*Exercise prompt*. Would you count the lines of the listing that carry the word "message"? Give only the resulting number.

══ Available data ══

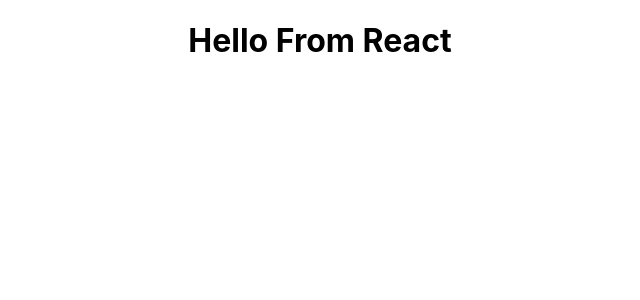
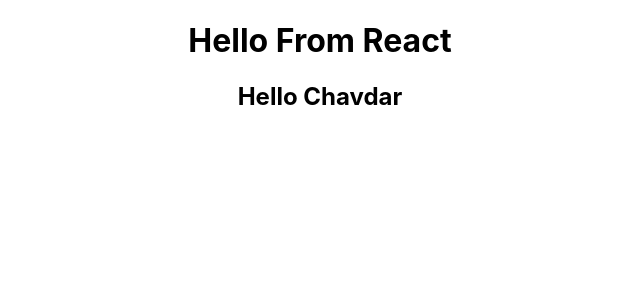
Before and after one commit to chocho77/reactjs, a React (Create React App) app: page / in a window 1280 px wide. Shown: the top 300 px of the page, without its empty margins (320-960 px from the left). Built offline with nearby package versions, Linux system fonts and the light colour scheme.

Commit message:
add another tag h2 with message Hello ... name

```diff
--- a/src/App.js
+++ b/src/App.js
@@ -1,9 +1,11 @@
 import './App.css';
 
 function App() {
+  const name = "Chavdar";
   return (
     <div className="App">
      <h1>Hello From React</h1>
+     <h2>Hello {name}</h2>
     </div>
   );
 }
```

═══

*Reply to the task*. 2